Crohn's disease (CD) is a chronic gastrointestinal inflammatory disorder considered to be the result of an inappropriate and exaggerated mucosal immune reaction to yet undefined triggers from the gut flora in genetically predisposed individuals. This inflammatory phenomenon has been characterized by an adaptive T-cell response in addition to an abnormal function of the innate immune system. Dendritic cells (DCs) are constituents of this innate system, inducing T-cell activation via antigen presentation. In the gut, mucosal DCs are separated from the luminal milieu by a monolayer of cylindrical epithelial cells that forms an anatomical and physiological barrier that controls the normal traffic of antigens between both compartments. An imbalance of colonic and ileal DC distribution in tissues from CD patients as well as functional differences between DCs isolated from normal and diseased intestinal samples have been demonstrated. Moreover, a gut barrier defect in the para- and transepithelial routes in addition to a significant reduction in the intestinal secretion of epithelial products involved in barrier function has been well documented in CD. Therefore, this may expose the diseased mucosa to overwhelming amounts of antigens, resulting in abnormal DC activation and a subsequent imbalance in their distribution.
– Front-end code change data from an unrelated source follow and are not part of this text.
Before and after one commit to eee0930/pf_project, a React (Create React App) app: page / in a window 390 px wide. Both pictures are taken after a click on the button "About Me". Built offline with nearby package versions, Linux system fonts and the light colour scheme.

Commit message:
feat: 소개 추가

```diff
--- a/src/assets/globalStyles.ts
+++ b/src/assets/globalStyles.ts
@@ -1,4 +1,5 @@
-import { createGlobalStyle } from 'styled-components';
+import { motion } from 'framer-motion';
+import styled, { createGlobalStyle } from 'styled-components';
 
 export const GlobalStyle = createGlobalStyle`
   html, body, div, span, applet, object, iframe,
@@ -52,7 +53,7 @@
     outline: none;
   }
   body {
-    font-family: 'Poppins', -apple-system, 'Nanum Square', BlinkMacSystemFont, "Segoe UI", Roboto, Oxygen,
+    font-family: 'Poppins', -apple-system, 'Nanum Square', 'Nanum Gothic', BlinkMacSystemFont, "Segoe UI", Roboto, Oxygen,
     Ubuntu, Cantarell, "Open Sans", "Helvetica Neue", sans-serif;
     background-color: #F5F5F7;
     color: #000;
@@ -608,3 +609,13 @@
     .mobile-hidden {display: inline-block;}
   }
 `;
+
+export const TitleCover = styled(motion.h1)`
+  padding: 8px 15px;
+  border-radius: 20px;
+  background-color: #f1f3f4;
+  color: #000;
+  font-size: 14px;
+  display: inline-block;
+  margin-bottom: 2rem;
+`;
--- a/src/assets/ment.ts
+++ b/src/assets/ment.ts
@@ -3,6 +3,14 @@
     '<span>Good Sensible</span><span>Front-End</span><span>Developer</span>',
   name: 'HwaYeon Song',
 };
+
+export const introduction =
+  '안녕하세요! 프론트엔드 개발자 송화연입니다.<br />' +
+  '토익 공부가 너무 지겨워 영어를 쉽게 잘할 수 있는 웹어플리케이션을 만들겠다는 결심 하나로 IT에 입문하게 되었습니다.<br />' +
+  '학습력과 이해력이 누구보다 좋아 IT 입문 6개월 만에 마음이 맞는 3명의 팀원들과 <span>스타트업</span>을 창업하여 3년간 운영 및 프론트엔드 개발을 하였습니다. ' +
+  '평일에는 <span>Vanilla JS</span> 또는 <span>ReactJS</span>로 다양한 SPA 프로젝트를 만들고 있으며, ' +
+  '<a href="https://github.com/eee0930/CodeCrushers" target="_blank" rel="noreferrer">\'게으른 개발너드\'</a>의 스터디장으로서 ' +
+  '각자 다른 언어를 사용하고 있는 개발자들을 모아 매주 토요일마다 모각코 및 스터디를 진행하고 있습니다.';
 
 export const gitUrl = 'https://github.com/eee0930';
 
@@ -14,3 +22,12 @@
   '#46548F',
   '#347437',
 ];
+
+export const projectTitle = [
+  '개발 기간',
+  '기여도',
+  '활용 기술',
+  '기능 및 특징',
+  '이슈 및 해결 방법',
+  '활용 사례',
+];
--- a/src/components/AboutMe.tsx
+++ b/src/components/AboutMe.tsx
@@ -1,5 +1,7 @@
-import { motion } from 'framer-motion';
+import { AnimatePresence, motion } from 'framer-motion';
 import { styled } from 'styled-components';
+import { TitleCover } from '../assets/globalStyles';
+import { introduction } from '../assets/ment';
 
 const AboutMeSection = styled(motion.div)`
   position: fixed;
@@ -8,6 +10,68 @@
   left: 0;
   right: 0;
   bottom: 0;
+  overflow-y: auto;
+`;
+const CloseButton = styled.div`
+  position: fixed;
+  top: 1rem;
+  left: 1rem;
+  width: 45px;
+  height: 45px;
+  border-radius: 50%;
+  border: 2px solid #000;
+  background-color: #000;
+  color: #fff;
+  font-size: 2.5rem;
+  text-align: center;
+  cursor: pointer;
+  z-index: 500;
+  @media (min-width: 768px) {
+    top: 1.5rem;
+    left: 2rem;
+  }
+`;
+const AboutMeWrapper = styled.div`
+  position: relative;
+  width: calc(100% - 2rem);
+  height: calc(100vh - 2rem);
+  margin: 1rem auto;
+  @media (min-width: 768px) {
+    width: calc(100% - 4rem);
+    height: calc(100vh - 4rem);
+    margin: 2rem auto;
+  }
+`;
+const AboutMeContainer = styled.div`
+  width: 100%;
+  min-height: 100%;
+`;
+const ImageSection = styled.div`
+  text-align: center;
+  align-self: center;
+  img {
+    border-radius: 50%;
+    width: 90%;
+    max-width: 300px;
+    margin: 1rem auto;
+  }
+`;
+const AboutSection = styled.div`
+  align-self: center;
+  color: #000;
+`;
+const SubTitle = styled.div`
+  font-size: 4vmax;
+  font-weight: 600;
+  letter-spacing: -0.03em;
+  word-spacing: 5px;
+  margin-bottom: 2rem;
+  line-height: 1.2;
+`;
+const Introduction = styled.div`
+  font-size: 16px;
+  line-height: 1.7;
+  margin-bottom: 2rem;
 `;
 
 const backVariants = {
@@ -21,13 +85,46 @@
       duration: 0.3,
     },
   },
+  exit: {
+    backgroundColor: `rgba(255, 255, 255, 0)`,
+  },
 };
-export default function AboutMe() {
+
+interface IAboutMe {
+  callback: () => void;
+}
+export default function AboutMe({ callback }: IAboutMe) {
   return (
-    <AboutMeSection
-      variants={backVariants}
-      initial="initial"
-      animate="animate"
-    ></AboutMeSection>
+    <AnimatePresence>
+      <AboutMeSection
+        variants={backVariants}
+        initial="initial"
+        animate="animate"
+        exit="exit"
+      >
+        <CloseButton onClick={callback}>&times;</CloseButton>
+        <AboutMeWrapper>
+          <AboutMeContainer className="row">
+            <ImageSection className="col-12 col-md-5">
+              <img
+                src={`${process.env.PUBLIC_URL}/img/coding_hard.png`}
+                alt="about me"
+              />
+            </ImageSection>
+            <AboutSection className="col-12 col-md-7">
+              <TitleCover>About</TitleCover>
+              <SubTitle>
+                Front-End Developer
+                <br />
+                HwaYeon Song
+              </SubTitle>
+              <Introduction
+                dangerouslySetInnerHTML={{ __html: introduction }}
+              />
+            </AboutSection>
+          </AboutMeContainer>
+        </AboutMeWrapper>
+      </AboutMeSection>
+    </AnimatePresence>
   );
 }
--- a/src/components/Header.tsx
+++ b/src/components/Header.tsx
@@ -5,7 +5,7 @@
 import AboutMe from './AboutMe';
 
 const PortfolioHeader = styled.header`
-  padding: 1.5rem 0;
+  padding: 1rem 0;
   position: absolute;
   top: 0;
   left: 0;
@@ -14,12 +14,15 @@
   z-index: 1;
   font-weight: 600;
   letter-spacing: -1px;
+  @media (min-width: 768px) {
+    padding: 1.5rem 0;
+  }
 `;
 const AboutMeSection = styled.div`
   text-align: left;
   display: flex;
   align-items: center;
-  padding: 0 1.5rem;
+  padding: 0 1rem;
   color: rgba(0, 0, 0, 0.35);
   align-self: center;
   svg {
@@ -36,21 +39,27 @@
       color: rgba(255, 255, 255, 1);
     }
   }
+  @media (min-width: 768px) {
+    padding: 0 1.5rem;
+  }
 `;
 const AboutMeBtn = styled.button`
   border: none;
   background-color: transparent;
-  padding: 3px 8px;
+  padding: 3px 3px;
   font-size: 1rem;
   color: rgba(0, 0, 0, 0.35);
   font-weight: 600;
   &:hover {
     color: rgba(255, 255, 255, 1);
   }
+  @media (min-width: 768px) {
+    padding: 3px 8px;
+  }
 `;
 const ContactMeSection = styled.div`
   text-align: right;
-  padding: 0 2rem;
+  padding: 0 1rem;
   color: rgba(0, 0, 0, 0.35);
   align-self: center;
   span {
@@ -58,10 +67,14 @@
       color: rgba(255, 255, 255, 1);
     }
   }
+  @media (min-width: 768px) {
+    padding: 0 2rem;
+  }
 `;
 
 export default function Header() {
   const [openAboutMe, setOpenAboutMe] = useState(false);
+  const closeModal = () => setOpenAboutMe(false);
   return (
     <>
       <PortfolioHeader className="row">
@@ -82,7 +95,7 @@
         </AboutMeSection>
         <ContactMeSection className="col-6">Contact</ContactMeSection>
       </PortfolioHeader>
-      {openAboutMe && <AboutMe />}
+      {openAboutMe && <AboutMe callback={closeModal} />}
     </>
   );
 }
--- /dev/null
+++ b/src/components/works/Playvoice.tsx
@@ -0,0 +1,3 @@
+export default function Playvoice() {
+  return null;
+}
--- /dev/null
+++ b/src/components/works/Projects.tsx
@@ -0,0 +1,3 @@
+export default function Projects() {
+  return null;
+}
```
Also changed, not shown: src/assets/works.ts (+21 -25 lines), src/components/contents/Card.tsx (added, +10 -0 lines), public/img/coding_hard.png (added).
In conclusion, this review provides a summary of relevant progress in CD, intestinal epithelial permeability, and DCs highlighting a potential relationship between increased epithelial permeability and abnormal DC distribution during the pathogenesis of intestinal inflammation.

Publication types

  • Review

MeSH terms

  • Animals
  • Cell Membrane Permeability / physiology*
  • Crohn Disease / immunology
  • Crohn Disease / metabolism*
  • Crohn Disease / pathology
  • Dendritic Cells / metabolism
  • Dendritic Cells / pathology*
  • Humans
  • Immunity, Cellular / immunology*